_Work order_
Check each line below for the word "class", then please report how many lines have it and nothing more.

_Record excerpts_
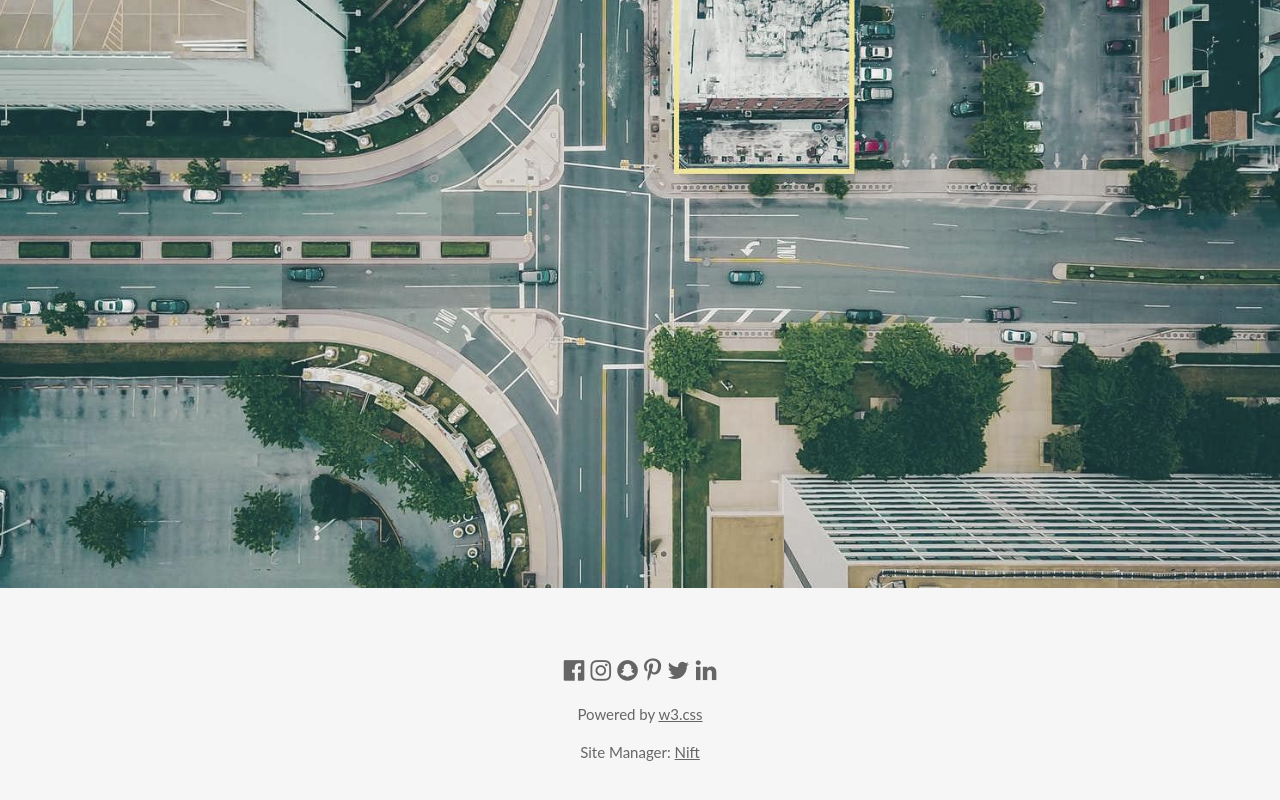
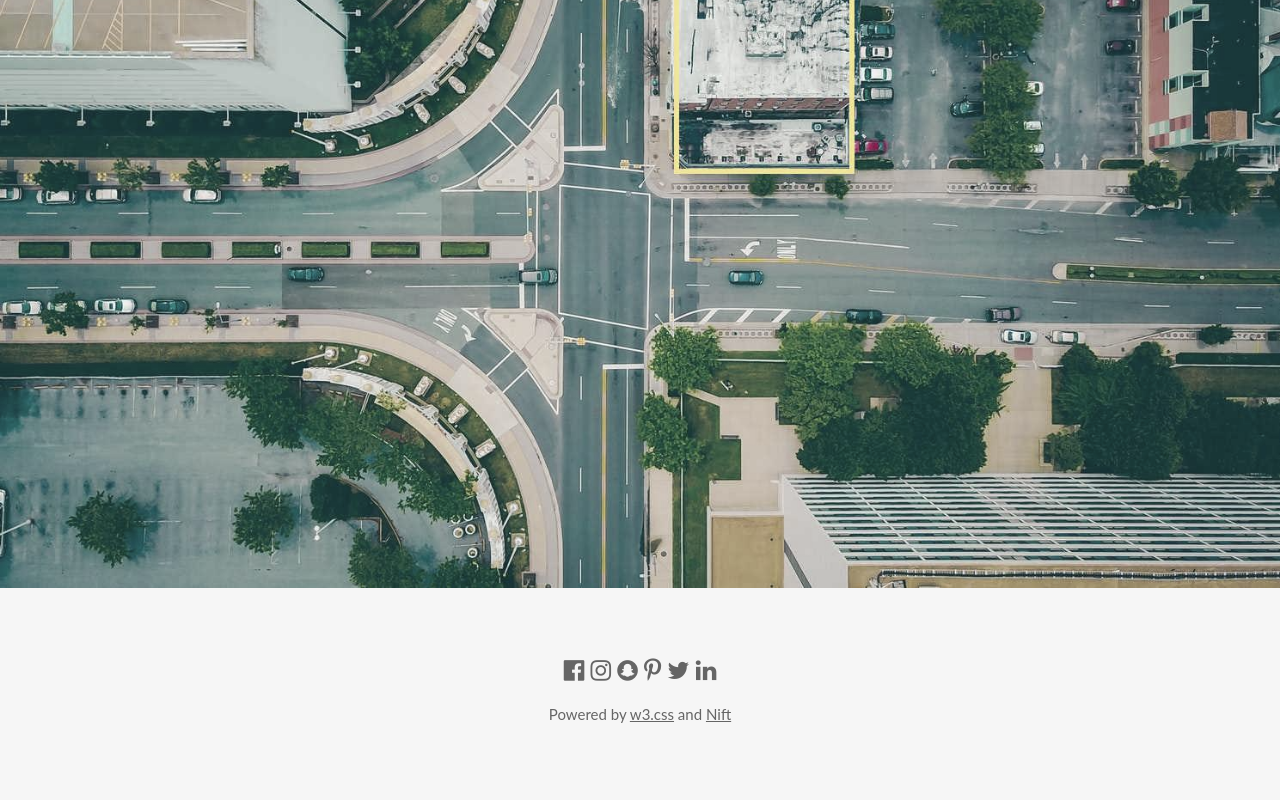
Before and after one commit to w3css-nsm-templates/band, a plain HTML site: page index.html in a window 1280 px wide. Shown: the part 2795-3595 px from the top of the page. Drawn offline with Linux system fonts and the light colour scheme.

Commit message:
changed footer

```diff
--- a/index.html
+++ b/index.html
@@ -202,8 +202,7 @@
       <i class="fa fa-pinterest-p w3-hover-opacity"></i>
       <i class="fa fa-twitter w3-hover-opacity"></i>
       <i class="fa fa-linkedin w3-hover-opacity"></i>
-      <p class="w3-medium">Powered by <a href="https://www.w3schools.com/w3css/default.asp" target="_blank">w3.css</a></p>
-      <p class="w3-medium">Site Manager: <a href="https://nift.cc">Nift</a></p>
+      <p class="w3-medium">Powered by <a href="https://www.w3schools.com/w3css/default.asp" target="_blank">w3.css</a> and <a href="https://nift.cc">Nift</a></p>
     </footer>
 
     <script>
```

_Answer to this problem_
6